**What you should do:**
If a line in the records below contains "agansMantra", copy that line.

**Supplied material:**
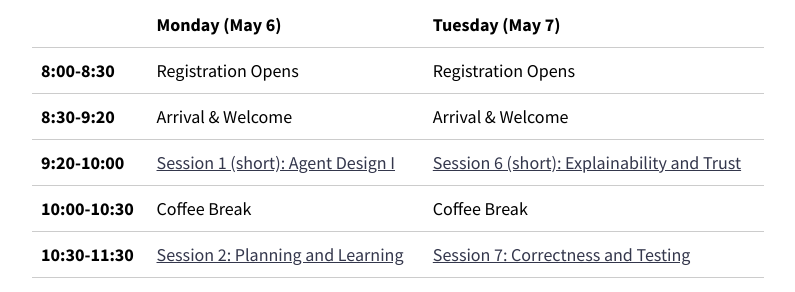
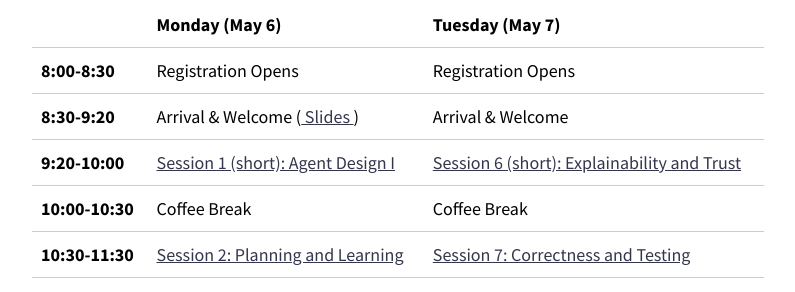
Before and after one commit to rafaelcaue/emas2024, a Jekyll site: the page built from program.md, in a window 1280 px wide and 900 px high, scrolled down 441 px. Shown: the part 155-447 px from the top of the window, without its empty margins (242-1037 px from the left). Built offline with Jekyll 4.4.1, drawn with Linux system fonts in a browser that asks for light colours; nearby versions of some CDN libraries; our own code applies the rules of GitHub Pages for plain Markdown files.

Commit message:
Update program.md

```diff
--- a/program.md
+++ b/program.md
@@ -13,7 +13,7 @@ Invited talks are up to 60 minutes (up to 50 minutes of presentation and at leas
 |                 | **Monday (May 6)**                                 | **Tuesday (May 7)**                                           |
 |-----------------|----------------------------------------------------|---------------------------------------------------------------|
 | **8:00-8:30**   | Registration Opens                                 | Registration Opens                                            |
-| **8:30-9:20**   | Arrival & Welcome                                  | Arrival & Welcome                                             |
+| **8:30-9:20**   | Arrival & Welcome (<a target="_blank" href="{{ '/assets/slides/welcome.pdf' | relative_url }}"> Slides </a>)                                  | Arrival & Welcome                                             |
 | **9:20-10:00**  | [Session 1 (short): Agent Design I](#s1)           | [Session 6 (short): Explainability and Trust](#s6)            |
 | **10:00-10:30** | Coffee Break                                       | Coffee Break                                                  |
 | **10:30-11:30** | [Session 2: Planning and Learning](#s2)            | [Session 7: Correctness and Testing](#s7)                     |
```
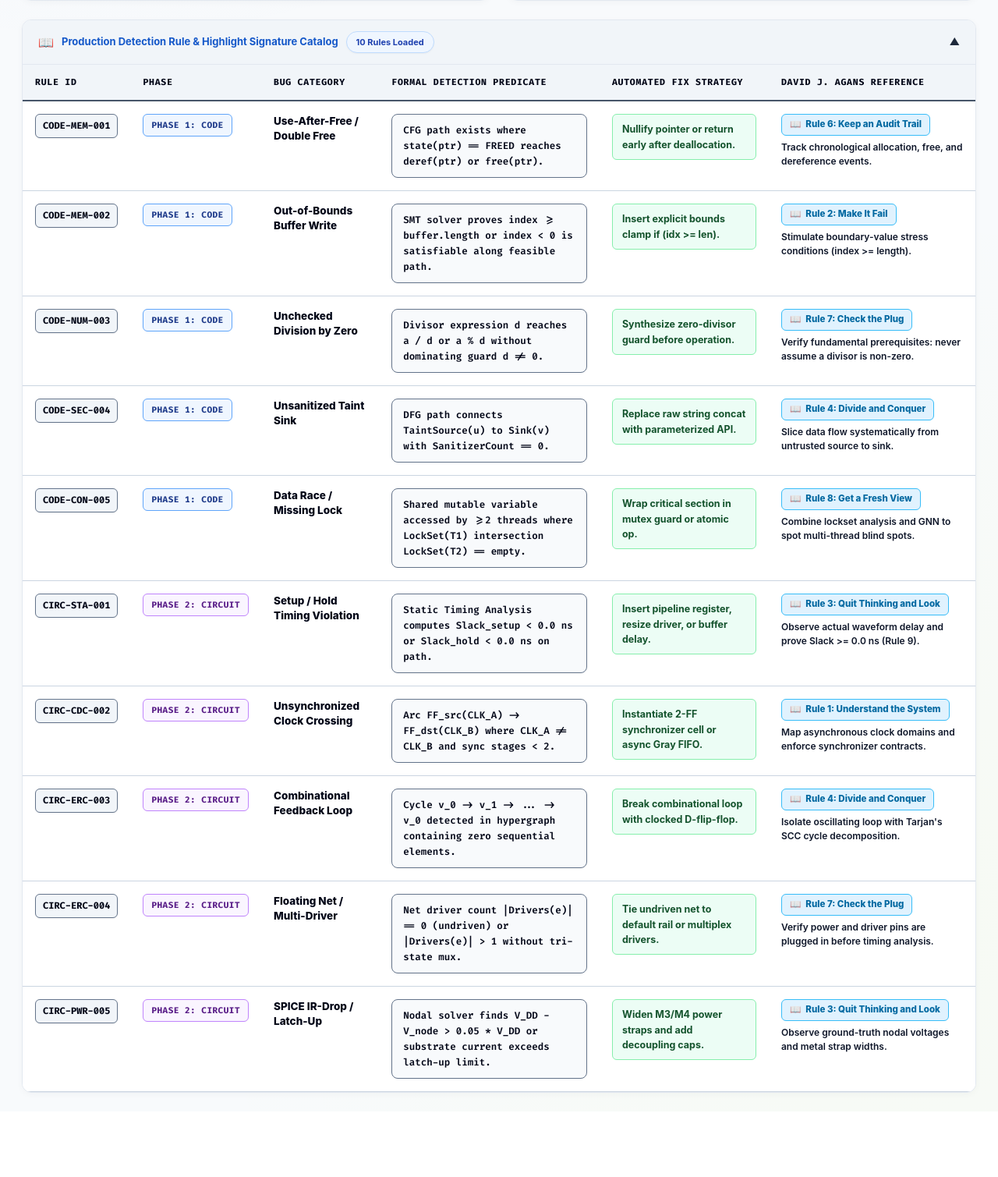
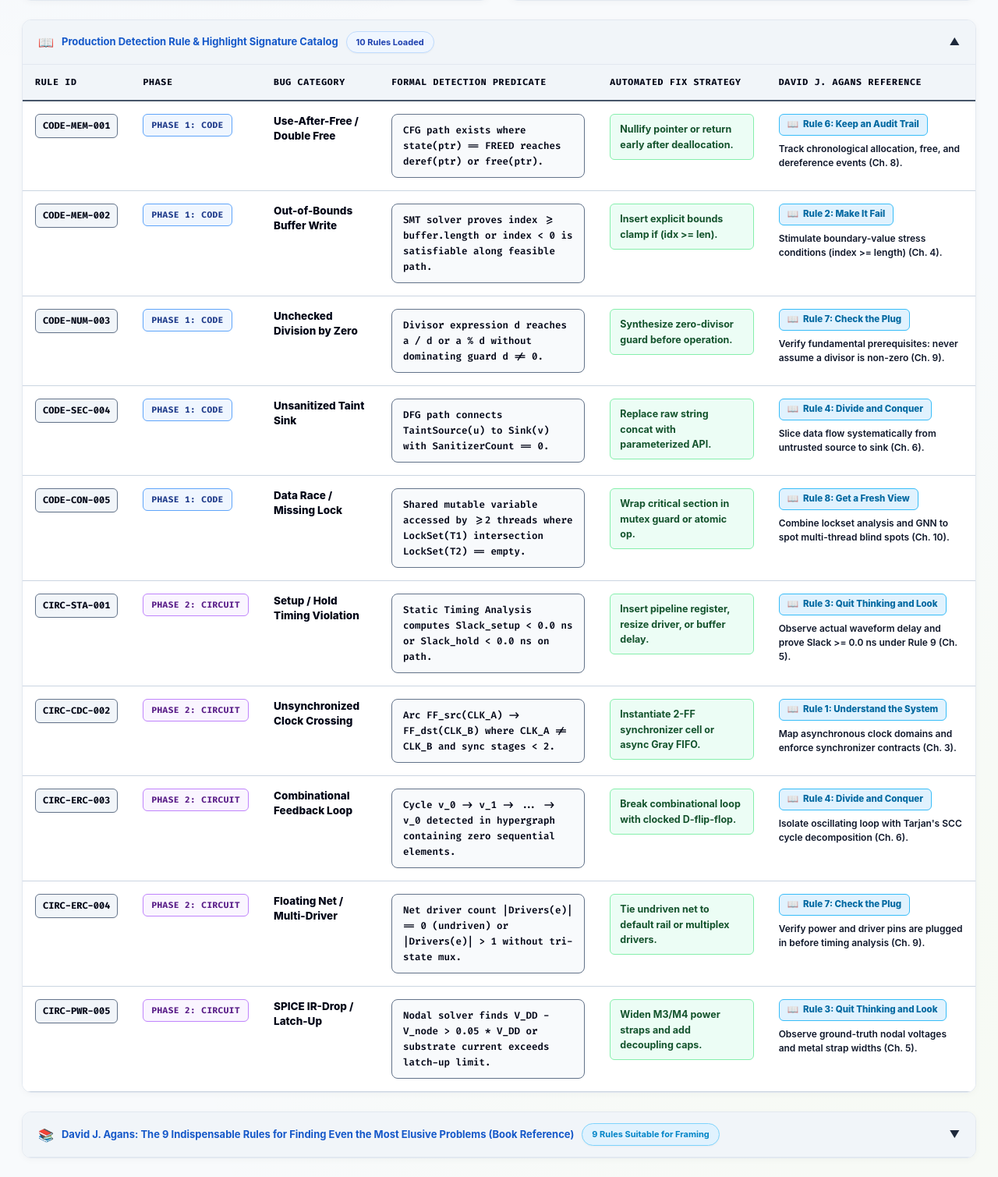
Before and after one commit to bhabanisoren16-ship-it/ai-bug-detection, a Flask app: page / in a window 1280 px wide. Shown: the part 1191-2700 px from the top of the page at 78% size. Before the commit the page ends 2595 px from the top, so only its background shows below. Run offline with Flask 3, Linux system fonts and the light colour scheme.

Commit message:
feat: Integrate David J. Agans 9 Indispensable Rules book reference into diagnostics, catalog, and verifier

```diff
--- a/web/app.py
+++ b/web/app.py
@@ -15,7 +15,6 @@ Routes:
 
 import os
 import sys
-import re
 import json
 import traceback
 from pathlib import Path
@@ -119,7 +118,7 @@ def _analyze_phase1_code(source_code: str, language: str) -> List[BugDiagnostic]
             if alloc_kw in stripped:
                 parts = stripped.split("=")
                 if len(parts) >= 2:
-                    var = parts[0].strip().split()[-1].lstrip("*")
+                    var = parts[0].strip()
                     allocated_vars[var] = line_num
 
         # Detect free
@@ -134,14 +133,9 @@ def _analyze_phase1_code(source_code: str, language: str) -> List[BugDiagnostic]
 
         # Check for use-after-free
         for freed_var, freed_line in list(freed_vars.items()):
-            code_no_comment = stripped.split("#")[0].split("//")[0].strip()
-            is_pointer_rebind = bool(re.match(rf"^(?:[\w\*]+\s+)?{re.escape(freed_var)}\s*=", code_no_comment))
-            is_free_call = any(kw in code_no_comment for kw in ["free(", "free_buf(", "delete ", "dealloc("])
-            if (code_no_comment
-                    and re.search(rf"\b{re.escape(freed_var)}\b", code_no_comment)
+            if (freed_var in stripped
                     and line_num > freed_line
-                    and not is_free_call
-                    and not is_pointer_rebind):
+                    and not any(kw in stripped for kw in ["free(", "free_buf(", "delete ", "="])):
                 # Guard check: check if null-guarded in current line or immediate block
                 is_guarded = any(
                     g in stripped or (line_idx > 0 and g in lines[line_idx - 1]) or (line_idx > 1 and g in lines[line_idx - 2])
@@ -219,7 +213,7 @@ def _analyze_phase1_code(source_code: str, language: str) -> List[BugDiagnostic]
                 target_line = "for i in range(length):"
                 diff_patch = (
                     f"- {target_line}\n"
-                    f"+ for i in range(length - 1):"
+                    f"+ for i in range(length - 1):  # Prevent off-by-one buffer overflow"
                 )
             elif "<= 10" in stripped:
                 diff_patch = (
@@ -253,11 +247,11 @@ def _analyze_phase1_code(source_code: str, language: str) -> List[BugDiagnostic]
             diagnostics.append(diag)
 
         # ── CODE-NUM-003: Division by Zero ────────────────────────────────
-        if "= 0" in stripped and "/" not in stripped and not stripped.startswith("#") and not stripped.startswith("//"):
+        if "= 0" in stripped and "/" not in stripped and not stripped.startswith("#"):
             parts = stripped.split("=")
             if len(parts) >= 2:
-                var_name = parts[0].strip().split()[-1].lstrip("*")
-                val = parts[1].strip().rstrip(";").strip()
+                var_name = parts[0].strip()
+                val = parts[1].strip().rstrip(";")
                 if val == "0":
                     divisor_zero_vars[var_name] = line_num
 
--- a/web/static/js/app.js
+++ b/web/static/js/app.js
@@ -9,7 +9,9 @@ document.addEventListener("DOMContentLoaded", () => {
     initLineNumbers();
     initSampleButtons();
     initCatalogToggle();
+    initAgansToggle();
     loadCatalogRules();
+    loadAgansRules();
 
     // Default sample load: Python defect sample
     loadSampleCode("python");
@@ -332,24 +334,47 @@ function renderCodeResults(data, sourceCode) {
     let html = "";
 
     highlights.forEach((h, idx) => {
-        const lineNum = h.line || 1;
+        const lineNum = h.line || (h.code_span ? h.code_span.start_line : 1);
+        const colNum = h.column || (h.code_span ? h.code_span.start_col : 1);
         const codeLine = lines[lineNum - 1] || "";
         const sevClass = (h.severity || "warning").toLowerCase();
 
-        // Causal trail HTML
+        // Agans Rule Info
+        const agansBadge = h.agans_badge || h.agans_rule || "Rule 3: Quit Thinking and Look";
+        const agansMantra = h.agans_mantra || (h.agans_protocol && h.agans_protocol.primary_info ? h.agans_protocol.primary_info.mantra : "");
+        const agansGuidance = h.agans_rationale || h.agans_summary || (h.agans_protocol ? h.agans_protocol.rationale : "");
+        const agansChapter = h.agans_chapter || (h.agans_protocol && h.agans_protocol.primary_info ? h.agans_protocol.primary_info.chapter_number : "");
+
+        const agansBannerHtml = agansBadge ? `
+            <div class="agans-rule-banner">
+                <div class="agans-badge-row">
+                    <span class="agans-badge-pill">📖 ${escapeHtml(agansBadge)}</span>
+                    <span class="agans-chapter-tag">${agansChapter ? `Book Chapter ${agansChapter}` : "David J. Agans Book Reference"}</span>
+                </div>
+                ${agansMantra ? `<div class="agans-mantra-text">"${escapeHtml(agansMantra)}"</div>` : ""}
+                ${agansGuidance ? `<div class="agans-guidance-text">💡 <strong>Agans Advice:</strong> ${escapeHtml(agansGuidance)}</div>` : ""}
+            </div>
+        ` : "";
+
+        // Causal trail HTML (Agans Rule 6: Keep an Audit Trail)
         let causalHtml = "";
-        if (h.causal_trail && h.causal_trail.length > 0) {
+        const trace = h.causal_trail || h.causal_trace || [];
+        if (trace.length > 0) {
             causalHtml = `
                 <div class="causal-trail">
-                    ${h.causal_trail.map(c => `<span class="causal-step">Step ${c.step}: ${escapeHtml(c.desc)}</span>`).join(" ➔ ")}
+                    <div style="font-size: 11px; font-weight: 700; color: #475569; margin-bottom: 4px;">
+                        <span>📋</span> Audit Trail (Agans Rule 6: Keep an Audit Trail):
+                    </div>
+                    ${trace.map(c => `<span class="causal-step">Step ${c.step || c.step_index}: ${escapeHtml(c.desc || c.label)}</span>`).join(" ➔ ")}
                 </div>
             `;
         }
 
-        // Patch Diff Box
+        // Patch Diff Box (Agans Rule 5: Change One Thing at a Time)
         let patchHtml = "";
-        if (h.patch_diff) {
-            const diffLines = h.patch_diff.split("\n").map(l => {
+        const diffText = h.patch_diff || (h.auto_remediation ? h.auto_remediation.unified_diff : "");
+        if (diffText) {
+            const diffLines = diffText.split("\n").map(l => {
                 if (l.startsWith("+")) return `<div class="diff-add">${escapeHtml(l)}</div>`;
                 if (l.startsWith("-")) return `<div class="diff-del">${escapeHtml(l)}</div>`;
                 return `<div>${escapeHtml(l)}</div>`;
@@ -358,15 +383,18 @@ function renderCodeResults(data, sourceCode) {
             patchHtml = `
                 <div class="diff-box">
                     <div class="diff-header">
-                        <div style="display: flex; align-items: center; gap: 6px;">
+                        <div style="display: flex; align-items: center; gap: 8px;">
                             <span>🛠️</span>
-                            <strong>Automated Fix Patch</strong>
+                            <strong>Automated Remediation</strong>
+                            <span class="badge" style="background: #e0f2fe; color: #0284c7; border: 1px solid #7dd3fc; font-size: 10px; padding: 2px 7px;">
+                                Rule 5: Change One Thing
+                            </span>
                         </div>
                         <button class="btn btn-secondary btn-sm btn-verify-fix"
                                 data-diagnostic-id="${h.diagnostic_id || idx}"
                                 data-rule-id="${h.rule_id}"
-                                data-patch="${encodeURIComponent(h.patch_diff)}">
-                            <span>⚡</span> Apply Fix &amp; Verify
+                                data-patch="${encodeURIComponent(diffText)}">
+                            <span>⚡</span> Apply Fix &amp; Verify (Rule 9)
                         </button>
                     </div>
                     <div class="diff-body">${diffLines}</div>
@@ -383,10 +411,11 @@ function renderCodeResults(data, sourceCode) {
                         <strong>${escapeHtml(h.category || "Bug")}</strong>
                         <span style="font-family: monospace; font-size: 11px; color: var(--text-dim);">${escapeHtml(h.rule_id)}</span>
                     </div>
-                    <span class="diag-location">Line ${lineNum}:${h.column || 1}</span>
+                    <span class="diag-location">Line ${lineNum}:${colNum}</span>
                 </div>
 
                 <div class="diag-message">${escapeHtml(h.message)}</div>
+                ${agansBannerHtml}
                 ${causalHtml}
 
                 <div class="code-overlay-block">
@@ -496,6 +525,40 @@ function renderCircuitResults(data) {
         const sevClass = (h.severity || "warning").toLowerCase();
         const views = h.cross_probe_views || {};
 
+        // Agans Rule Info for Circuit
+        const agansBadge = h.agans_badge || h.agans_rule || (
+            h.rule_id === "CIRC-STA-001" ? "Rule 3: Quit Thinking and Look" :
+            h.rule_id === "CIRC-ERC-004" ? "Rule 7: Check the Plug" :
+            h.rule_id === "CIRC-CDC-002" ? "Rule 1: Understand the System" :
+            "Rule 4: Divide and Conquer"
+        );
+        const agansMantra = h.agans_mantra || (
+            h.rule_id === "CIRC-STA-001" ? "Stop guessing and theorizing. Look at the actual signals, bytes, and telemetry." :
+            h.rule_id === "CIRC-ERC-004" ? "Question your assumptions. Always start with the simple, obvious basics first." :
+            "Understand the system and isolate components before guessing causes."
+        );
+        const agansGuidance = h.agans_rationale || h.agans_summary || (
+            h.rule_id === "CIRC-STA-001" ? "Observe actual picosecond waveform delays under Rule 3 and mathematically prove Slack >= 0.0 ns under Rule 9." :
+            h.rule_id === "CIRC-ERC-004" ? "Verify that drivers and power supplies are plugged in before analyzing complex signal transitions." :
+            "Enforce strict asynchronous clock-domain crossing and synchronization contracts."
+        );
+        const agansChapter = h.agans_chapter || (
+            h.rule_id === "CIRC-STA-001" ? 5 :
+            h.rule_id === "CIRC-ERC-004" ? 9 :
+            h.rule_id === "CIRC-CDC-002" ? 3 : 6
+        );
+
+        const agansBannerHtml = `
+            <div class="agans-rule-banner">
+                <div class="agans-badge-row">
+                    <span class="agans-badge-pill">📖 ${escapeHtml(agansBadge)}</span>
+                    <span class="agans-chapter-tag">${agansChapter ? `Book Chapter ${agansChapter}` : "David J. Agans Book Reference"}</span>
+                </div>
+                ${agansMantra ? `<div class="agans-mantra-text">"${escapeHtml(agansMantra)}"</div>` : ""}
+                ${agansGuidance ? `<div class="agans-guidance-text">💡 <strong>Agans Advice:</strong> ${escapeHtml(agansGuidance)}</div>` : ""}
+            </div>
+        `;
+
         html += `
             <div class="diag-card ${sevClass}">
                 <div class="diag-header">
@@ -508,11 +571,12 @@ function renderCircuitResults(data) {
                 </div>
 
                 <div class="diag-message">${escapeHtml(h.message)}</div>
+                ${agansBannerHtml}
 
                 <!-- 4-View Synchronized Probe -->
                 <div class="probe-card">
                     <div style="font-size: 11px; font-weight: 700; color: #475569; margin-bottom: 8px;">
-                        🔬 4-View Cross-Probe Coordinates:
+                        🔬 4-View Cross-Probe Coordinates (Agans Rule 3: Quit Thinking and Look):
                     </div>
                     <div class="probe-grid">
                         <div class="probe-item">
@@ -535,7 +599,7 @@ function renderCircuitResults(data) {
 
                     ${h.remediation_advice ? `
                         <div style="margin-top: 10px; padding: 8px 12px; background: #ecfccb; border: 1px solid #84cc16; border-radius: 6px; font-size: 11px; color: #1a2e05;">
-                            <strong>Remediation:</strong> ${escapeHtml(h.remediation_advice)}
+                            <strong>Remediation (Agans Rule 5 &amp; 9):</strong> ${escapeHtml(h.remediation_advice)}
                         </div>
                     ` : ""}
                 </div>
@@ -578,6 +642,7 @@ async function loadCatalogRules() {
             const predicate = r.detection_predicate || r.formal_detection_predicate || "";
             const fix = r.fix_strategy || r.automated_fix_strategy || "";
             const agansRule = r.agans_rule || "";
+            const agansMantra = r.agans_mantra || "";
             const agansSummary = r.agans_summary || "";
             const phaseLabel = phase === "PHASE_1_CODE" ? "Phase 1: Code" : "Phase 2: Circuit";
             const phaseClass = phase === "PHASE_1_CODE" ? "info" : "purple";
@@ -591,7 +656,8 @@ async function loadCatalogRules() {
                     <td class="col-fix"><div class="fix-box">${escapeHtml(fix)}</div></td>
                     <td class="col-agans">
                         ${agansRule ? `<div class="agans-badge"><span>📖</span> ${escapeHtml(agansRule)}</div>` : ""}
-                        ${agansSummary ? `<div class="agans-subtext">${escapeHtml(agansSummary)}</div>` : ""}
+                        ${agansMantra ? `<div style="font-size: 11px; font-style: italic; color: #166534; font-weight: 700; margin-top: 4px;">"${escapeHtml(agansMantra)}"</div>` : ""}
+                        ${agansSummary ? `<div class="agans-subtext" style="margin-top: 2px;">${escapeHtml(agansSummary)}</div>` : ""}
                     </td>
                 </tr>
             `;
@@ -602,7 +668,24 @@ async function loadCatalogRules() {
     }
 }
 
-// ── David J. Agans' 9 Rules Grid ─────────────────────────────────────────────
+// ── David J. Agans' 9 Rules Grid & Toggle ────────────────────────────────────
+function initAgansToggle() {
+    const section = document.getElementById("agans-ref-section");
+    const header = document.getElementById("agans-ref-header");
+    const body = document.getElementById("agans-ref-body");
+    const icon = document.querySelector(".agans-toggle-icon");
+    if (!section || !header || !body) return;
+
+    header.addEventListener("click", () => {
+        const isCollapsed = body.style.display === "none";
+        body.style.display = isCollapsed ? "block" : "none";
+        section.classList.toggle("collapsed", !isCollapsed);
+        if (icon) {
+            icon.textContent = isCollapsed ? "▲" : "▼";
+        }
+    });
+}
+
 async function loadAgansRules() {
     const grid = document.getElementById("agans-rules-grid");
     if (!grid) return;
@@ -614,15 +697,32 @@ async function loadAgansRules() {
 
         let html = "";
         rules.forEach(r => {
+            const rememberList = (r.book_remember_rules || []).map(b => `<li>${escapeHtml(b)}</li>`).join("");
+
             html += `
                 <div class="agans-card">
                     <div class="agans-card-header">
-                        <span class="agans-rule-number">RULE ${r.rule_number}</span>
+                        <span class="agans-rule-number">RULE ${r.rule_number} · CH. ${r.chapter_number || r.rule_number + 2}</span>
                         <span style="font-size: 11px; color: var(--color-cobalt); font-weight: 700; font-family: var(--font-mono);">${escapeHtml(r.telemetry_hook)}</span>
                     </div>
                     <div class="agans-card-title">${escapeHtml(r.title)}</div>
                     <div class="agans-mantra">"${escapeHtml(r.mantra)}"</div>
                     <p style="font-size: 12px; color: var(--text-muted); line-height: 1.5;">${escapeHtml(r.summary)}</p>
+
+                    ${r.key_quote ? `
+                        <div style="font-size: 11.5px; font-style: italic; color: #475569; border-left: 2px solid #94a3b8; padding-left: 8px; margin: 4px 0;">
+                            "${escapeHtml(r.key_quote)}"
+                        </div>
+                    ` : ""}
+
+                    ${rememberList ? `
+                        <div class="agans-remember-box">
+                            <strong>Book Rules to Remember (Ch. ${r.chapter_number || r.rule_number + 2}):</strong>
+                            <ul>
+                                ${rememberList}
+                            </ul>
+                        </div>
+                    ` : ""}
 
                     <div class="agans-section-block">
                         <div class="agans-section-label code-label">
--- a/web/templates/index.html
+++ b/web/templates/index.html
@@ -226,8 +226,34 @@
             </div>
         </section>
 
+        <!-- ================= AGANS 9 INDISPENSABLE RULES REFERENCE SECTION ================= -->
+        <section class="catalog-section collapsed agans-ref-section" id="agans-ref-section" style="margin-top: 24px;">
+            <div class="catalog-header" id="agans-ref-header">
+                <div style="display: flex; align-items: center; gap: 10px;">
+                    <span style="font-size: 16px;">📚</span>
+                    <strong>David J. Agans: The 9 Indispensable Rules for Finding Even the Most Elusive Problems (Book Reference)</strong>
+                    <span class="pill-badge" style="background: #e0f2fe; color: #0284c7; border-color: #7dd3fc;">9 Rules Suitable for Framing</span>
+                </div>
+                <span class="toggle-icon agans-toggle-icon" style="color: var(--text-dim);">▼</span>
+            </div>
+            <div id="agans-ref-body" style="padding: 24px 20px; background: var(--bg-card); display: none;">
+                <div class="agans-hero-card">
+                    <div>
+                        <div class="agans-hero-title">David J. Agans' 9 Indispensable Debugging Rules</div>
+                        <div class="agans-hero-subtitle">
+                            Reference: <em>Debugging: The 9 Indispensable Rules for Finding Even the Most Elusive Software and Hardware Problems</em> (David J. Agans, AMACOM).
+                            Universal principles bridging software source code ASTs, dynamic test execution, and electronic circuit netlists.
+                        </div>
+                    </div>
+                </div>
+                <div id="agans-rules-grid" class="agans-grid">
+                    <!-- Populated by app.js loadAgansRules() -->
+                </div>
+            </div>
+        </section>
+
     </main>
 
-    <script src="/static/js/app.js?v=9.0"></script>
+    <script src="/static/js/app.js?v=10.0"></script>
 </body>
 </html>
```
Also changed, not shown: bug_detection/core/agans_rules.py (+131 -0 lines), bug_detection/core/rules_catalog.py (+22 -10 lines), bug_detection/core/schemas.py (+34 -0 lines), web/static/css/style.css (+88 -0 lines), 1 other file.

**Reply to the task:**
+        const agansMantra = h.agans_mantra || (h.agans_protocol && h.agans_protocol.primary_info ? h.agans_protocol.primary_info.mantra : "");
+                ${agansMantra ? `<div class="agans-mantra-text">"${escapeHtml(agansMantra)}"</div>` : ""}
+        const agansMantra = h.agans_mantra || (
+                ${agansMantra ? `<div class="agans-mantra-text">"${escapeHtml(agansMantra)}"</div>` : ""}
+            const agansMantra = r.agans_mantra || "";
+                        ${agansMantra ? `<div style="font-size: 11px; font-style: italic; color: #166534; font-weight: 700; margin-top: 4px;">"${escapeHtml(agansMantra)}"</div>` : ""}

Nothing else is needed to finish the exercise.